What you are asked to do
Each line of the data must be written out again verbatim; no image belongs in the copy.

Recorded data
-.-.-

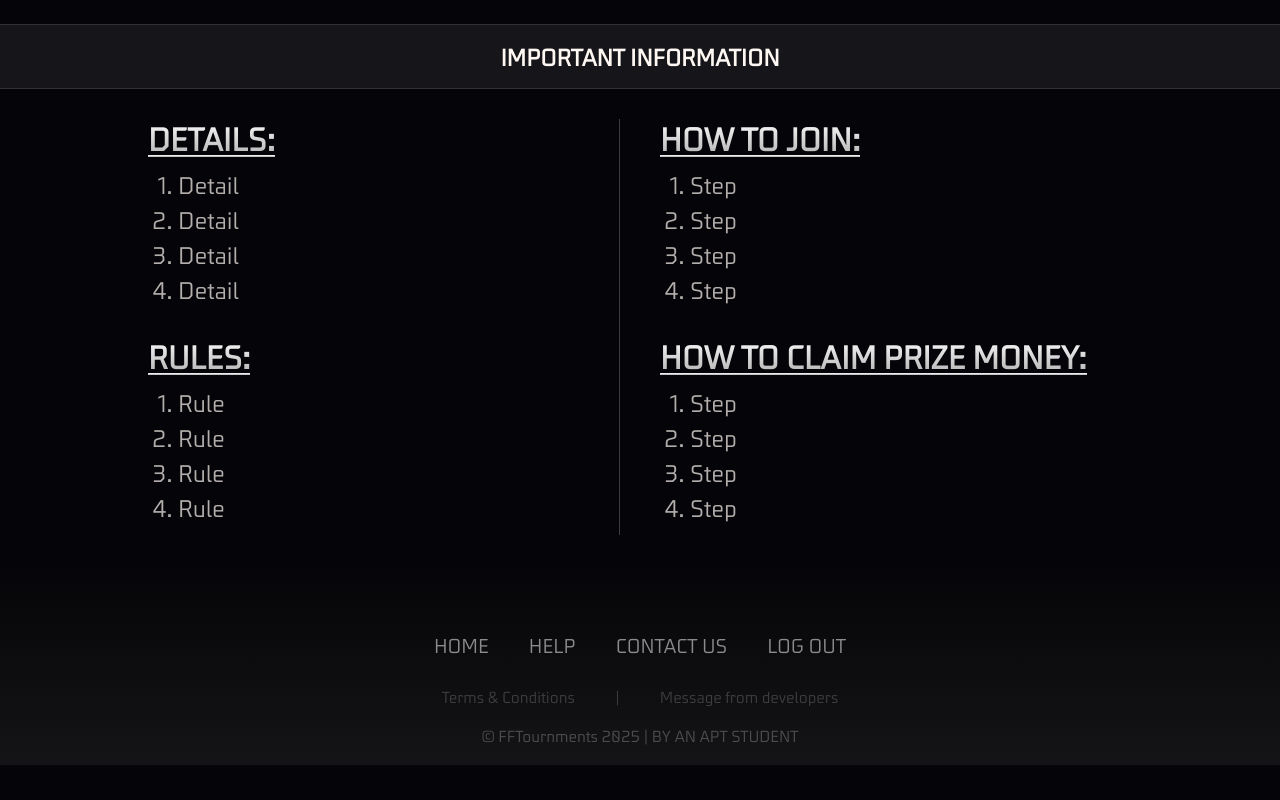
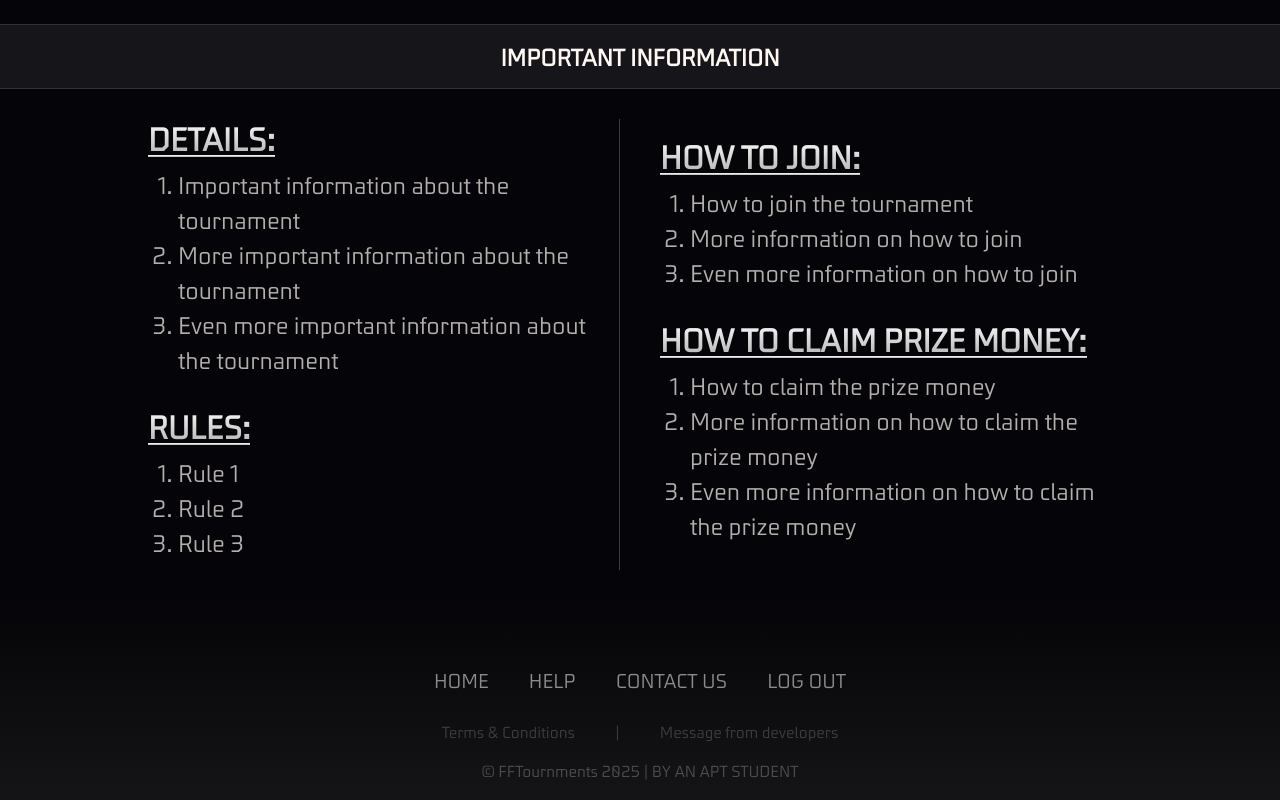
Before and after one commit to DhanushSaiCoder/FFTournaments, a React (Create React App) app in the folder client/: page /tournament/1 in a window 1280 px wide. Shown: the part 1195-1995 px from the top of the page. Before the commit the page ends 1960 px from the top, so only its background shows below. Built offline with nearby package versions, Linux system fonts and the light colour scheme.

Commit message:
Refactor TournamentDetails to pass data props to TournamentDetailsContent and TournamentDetialsImpInfo components for dynamic rendering of tournament information

```diff
--- a/client/src/components/TournamentDetails.js
+++ b/client/src/components/TournamentDetails.js
@@ -4,16 +4,17 @@ import BackButton from './BackButton';
 import TournamentDetailsContent from './TournamentDetailsContent';
 import TournamentDetialsImpInfo from './TournamentDetialsImpInfo';
 import SectionDivider from './SectionDivider';
+import data from '../sampleData/sampleTournamentData';
 
 
 const TournamentDetails = () => {
     return (
         <div className="tournamentDetails">
             <BackButton />
-            <TournamentDetailsContent />
+            <TournamentDetailsContent data={data} />
             <SectionDivider text="IMPORTANT INFORMATION"/>
 
-            <TournamentDetialsImpInfo />
+            <TournamentDetialsImpInfo data={data} />
         </div>
     );
 }
--- a/client/src/components/TournamentDetailsContent.js
+++ b/client/src/components/TournamentDetailsContent.js
@@ -1,10 +1,9 @@
 import React from 'react';
-import data from '../sampleData/sampleTournamentData';
 import '../styles/TournamentDetailsContent.css';
 import PricingChart from './PricingChart';
 import TournamentTimer from './TournamentTimer';
 
-const TournamentDetailsContent = () => {
+const TournamentDetailsContent = ({data}) => {
     console.log(data);
     return (
         <div className="tournamentDetailsContentContainer">
--- a/client/src/components/TournamentDetialsImpInfo.js
+++ b/client/src/components/TournamentDetialsImpInfo.js
@@ -1,8 +1,7 @@
 import React from 'react';
 import '../styles/TournamentDetailsImpInfo.css';
-import SectionDivider from './SectionDivider';
 
-const TournamentDetialsImpInfo = () => {
+const TournamentDetialsImpInfo = ({ data }) => {
     return (
         <div className='TournamentDetialsImpInfo'>
             <div className="importantInformation">
@@ -10,19 +9,21 @@ const TournamentDetialsImpInfo = () => {
                     <div className='impInfoDetailsDiv'>
                         <h3 className='impInfoHeadings'><u>DETAILS:</u></h3>
                         <ol className='impInfoDetailsList'>
-                            <li className='impInfoText'>Detail</li>
-                            <li className='impInfoText'>Detail</li>
-                            <li className='impInfoText'>Detail</li>
-                            <li className='impInfoText'>Detail</li>
+                            {
+                                data.importantInformation.details.map((detail, index) => (
+                                    <li className='impInfoText' key={index}>{detail}</li>
+                                ))
+                            }
                         </ol>
                     </div>
                     <div className='impInfoRulesDiv'>
                         <h3 className='impInfoHeadings'><u>RULES:</u></h3>
                         <ol className='impInfoDetailsList'>
-                            <li className='impInfoText'>Rule</li>
-                            <li className='impInfoText'>Rule</li>
-                            <li className='impInfoText'>Rule</li>
-                            <li className='impInfoText'>Rule</li>
+                           {
+                                data.importantInformation.rules.map((rule, index) => (
+                                    <li className='impInfoText' key={index}>{rule}</li>
+                                ))
+                            }
                         </ol>
                     </div>
                 </div>
@@ -30,19 +31,21 @@ const TournamentDetialsImpInfo = () => {
                     <div className='impInfoHowToJoinDiv'>
                         <h3 className='impInfoHeadings'><u>HOW TO JOIN:</u></h3>
                         <ol className='impInfoDetailsList'>
-                            <li className='impInfoText'>Step</li>
-                            <li className='impInfoText'>Step</li>
-                            <li className='impInfoText'>Step</li>
-                            <li className='impInfoText'>Step</li>
+                        {
+                                data.importantInformation.howToJoin.map((rule, index) => (
+                                    <li className='impInfoText' key={index}>{rule}</li>
+                                ))
+                            }
                         </ol>
                     </div>
                     <div className='impInfoHowToClaimPrizeMoneyDiv'>
                         <h3 className='impInfoHeadings'><u>HOW TO CLAIM PRIZE MONEY:</u></h3>
                         <ol className='impInfoDetailsList'>
-                            <li className='impInfoText'>Step</li>
-                            <li className='impInfoText'>Step</li>
-                            <li className='impInfoText'>Step</li>
-                            <li className='impInfoText'>Step</li>
+                        {
+                                data.importantInformation.howToClaimPrizeMoney.map((rule, index) => (
+                                    <li className='impInfoText' key={index}>{rule}</li>
+                                ))
+                            }
                         </ol>
                     </div>
                 </div>
```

-.-.-

Answer box
Before and after one commit to DhanushSaiCoder/FFTournaments, a React (Create React App) app in the folder client/: page /tournament/1 in a window 1280 px wide. Shown: the part 1195-1995 px from the top of the page. Before the commit the page ends 1960 px from the top, so only its background shows below. Built offline with nearby package versions, Linux system fonts and the light colour scheme.

Commit message:
Refactor TournamentDetails to pass data props to TournamentDetailsContent and TournamentDetialsImpInfo components for dynamic rendering of tournament information

```diff
--- a/client/src/components/TournamentDetails.js
+++ b/client/src/components/TournamentDetails.js
@@ -4,16 +4,17 @@ import BackButton from './BackButton';
 import TournamentDetailsContent from './TournamentDetailsContent';
 import TournamentDetialsImpInfo from './TournamentDetialsImpInfo';
 import SectionDivider from './SectionDivider';
+import data from '../sampleData/sampleTournamentData';
 
 
 const TournamentDetails = () => {
     return (
         <div className="tournamentDetails">
             <BackButton />
-            <TournamentDetailsContent />
+            <TournamentDetailsContent data={data} />
             <SectionDivider text="IMPORTANT INFORMATION"/>
 
-            <TournamentDetialsImpInfo />
+            <TournamentDetialsImpInfo data={data} />
         </div>
     );
 }
--- a/client/src/components/TournamentDetailsContent.js
+++ b/client/src/components/TournamentDetailsContent.js
@@ -1,10 +1,9 @@
 import React from 'react';
-import data from '../sampleData/sampleTournamentData';
 import '../styles/TournamentDetailsContent.css';
 import PricingChart from './PricingChart';
 import TournamentTimer from './TournamentTimer';
 
-const TournamentDetailsContent = () => {
+const TournamentDetailsContent = ({data}) => {
     console.log(data);
     return (
         <div className="tournamentDetailsContentContainer">
--- a/client/src/components/TournamentDetialsImpInfo.js
+++ b/client/src/components/TournamentDetialsImpInfo.js
@@ -1,8 +1,7 @@
 import React from 'react';
 import '../styles/TournamentDetailsImpInfo.css';
-import SectionDivider from './SectionDivider';
 
-const TournamentDetialsImpInfo = () => {
+const TournamentDetialsImpInfo = ({ data }) => {
     return (
         <div className='TournamentDetialsImpInfo'>
             <div className="importantInformation">
@@ -10,19 +9,21 @@ const TournamentDetialsImpInfo = () => {
                     <div className='impInfoDetailsDiv'>
                         <h3 className='impInfoHeadings'><u>DETAILS:</u></h3>
                         <ol className='impInfoDetailsList'>
-                            <li className='impInfoText'>Detail</li>
-                            <li className='impInfoText'>Detail</li>
-                            <li className='impInfoText'>Detail</li>
-                            <li className='impInfoText'>Detail</li>
+                            {
+                                data.importantInformation.details.map((detail, index) => (
+                                    <li className='impInfoText' key={index}>{detail}</li>
+                                ))
+                            }
                         </ol>
                     </div>
                     <div className='impInfoRulesDiv'>
                         <h3 className='impInfoHeadings'><u>RULES:</u></h3>
                         <ol className='impInfoDetailsList'>
-                            <li className='impInfoText'>Rule</li>
-                            <li className='impInfoText'>Rule</li>
-                            <li className='impInfoText'>Rule</li>
-                            <li className='impInfoText'>Rule</li>
+                           {
+                                data.importantInformation.rules.map((rule, index) => (
+                                    <li className='impInfoText' key={index}>{rule}</li>
+                                ))
+                            }
                         </ol>
                     </div>
                 </div>
@@ -30,19 +31,21 @@ const TournamentDetialsImpInfo = () => {
                     <div className='impInfoHowToJoinDiv'>
                         <h3 className='impInfoHeadings'><u>HOW TO JOIN:</u></h3>
                         <ol className='impInfoDetailsList'>
-                            <li className='impInfoText'>Step</li>
-                            <li className='impInfoText'>Step</li>
-                            <li className='impInfoText'>Step</li>
-                            <li className='impInfoText'>Step</li>
+                        {
+                                data.importantInformation.howToJoin.map((rule, index) => (
+                                    <li className='impInfoText' key={index}>{rule}</li>
+                                ))
+                            }
                         </ol>
                     </div>
                     <div className='impInfoHowToClaimPrizeMoneyDiv'>
                         <h3 className='impInfoHeadings'><u>HOW TO CLAIM PRIZE MONEY:</u></h3>
                         <ol className='impInfoDetailsList'>
-                            <li className='impInfoText'>Step</li>
-                            <li className='impInfoText'>Step</li>
-                            <li className='impInfoText'>Step</li>
-                            <li className='impInfoText'>Step</li>
+                        {
+                                data.importantInformation.howToClaimPrizeMoney.map((rule, index) => (
+                                    <li className='impInfoText' key={index}>{rule}</li>
+                                ))
+                            }
                         </ol>
                     </div>
                 </div>
```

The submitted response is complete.